Producers can assess the status of their wheat crop going into the winter in a few different ways. One important way is looking at the top-growth and counting leaves and tillers. As mentioned previously, wheat needs at least 4-5 leaves and 1-2 tillers prior to winter dormancy for maximum cold tolerance. Wheat that has fewer tillers and leaves will be more susceptible to winter kill.
It is important to also look at the root system development. Roots coming out from the seed are called seminal roots and are used to take up water and nutrients throughout the entire growing season. There are not very many of these roots so their contribution to overall water and nutrient uptake is limited. Crown roots are the two white protrusions coming out of the white area about an inch above the seed. These roots take up most of the water and nutrients needed by the plant, and they are very important for the plant to survive the winter. If a cow were grazing on this wheat, she would probably pull the plant out of the ground as there are not many roots holding the plant in the soil yet. Consequently, this wheat crop still needs considerable fall growth prior to grazing or winter dormancy.
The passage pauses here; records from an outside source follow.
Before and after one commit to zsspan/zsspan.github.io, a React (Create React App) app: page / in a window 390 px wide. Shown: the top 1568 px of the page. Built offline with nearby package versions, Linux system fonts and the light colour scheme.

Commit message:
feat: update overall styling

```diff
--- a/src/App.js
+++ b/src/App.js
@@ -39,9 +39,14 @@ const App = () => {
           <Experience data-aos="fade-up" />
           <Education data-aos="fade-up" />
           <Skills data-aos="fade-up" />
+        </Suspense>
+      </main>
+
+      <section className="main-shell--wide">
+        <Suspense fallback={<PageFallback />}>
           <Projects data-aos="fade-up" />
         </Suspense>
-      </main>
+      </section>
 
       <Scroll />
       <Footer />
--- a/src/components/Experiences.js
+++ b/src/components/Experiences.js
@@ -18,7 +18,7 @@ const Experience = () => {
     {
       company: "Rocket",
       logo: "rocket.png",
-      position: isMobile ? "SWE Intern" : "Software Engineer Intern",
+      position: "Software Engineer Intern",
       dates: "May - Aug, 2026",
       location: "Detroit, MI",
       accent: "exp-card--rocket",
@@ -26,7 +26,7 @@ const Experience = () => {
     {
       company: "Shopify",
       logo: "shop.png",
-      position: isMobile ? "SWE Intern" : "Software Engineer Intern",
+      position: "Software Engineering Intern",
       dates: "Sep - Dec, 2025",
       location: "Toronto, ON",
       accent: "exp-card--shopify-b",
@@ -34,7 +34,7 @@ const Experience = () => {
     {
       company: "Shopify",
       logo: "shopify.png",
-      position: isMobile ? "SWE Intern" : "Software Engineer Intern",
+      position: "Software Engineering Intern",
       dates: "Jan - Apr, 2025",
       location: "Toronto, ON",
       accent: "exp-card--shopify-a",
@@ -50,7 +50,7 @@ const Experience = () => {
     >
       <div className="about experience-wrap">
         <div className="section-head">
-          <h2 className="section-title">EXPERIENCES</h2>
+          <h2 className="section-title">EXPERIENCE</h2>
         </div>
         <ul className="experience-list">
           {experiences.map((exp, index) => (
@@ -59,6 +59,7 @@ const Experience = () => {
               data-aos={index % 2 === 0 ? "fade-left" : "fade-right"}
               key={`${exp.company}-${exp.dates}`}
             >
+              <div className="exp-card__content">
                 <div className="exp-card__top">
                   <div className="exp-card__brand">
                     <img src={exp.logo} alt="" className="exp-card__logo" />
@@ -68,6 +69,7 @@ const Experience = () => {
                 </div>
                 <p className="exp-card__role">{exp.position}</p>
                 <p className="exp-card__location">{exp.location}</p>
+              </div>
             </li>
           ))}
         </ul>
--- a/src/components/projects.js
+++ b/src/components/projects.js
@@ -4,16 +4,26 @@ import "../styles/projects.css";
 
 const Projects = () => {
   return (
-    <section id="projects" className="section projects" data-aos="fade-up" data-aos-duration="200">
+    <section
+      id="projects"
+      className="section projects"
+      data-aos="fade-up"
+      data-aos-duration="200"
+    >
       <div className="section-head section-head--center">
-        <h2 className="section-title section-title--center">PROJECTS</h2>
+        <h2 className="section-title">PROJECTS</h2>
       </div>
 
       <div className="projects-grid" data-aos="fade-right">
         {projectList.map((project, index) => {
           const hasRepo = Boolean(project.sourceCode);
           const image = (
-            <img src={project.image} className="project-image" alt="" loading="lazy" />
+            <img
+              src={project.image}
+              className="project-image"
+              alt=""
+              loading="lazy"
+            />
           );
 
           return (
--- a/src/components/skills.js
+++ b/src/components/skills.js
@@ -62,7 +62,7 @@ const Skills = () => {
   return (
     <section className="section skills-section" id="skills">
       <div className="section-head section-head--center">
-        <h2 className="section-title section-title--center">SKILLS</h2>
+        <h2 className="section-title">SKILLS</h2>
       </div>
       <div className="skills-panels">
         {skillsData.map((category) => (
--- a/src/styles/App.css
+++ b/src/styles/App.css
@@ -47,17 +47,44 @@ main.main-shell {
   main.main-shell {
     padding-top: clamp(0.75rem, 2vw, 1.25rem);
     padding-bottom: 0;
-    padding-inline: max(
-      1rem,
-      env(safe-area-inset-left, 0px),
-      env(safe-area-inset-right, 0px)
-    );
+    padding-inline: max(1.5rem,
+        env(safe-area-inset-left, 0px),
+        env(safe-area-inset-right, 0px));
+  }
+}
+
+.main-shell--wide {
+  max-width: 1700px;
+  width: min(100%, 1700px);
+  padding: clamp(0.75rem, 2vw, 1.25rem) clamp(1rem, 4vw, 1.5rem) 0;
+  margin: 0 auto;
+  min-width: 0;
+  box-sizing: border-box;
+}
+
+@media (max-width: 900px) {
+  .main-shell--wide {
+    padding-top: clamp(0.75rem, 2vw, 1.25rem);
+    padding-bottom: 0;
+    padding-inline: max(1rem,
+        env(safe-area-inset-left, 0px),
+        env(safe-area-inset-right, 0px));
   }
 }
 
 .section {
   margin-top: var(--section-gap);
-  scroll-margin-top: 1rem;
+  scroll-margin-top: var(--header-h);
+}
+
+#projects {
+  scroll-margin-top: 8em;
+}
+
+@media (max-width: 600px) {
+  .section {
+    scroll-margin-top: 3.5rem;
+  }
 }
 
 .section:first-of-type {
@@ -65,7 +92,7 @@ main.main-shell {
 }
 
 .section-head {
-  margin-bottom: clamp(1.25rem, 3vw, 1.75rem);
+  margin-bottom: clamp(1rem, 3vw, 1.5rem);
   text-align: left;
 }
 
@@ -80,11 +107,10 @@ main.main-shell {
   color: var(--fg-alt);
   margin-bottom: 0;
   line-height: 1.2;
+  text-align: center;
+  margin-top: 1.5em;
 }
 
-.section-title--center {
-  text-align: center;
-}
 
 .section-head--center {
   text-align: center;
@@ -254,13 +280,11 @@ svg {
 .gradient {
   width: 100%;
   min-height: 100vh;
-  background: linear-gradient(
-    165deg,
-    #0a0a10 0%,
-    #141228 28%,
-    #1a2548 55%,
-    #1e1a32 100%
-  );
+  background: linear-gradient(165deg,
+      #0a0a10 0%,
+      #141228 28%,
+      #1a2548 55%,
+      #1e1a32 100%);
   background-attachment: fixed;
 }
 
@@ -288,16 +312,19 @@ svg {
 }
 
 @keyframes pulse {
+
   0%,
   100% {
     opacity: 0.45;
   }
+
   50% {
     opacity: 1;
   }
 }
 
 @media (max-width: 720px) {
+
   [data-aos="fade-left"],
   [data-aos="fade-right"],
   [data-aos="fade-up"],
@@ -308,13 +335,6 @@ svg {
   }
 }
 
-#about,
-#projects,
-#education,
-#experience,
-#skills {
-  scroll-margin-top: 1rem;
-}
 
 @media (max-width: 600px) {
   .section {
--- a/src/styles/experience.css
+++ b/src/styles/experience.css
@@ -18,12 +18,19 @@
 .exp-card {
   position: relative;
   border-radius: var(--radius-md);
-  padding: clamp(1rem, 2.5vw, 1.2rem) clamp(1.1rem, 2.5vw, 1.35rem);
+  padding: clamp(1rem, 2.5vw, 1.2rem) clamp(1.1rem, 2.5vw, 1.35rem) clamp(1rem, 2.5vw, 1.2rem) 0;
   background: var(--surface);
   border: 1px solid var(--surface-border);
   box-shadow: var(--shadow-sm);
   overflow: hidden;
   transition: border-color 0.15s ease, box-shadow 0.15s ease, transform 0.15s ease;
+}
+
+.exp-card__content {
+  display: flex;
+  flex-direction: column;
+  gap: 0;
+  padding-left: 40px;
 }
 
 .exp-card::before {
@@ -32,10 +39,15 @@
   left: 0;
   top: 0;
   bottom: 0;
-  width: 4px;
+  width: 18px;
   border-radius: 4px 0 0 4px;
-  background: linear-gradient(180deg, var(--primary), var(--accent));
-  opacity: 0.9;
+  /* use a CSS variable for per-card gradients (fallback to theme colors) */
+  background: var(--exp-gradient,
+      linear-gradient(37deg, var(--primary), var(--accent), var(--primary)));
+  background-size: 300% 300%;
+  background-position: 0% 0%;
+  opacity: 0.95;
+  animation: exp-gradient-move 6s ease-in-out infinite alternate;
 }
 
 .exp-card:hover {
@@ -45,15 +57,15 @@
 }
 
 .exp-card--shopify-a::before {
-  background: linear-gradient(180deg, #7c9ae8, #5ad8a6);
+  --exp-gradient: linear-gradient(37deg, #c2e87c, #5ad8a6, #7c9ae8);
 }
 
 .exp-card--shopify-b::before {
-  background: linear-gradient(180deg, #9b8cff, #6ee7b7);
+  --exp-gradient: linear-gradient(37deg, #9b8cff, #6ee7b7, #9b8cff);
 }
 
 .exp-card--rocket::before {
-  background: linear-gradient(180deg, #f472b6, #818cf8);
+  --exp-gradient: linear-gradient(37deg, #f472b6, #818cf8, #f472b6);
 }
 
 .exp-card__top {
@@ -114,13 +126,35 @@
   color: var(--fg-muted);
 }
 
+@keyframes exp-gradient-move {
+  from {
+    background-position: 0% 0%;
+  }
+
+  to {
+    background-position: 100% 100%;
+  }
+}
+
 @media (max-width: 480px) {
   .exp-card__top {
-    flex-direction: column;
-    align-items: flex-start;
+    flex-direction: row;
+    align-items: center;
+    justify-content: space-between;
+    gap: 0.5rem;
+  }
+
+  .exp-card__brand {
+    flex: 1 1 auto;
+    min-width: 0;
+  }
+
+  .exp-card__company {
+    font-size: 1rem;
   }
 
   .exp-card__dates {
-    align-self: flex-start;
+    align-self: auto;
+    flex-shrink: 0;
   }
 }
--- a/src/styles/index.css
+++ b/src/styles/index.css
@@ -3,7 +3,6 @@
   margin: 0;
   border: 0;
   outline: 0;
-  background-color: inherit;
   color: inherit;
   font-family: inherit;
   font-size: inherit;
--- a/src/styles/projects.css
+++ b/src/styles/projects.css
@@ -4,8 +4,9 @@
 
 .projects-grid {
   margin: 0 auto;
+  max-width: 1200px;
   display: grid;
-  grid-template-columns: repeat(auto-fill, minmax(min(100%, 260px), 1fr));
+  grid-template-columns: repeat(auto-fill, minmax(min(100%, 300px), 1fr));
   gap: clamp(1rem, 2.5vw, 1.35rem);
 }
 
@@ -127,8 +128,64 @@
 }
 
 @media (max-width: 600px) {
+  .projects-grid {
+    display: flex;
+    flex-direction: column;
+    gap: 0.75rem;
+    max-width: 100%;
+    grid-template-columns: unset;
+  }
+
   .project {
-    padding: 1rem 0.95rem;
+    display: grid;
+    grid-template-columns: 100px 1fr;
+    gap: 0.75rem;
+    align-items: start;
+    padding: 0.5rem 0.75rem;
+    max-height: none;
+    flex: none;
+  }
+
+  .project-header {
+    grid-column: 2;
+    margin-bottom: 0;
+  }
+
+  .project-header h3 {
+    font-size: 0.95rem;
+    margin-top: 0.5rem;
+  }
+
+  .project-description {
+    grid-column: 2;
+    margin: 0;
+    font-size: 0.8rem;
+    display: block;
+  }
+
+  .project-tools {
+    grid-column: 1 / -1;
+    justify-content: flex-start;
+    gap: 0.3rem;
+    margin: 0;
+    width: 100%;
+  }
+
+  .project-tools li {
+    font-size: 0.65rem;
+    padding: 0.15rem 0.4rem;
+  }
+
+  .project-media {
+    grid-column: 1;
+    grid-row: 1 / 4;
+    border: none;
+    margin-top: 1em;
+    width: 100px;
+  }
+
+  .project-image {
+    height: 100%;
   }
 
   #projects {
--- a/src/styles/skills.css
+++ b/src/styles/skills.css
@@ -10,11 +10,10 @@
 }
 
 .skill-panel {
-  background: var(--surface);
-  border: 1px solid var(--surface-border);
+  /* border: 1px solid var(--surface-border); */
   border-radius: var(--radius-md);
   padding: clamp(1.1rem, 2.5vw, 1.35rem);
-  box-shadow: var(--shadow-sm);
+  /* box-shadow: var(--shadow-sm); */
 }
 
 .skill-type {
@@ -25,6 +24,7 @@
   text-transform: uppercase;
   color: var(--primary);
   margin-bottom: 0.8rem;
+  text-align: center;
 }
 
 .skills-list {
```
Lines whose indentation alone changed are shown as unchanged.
By: Ryan Flaming, Harvey County Extension Agent, Agriculture and Natural Resources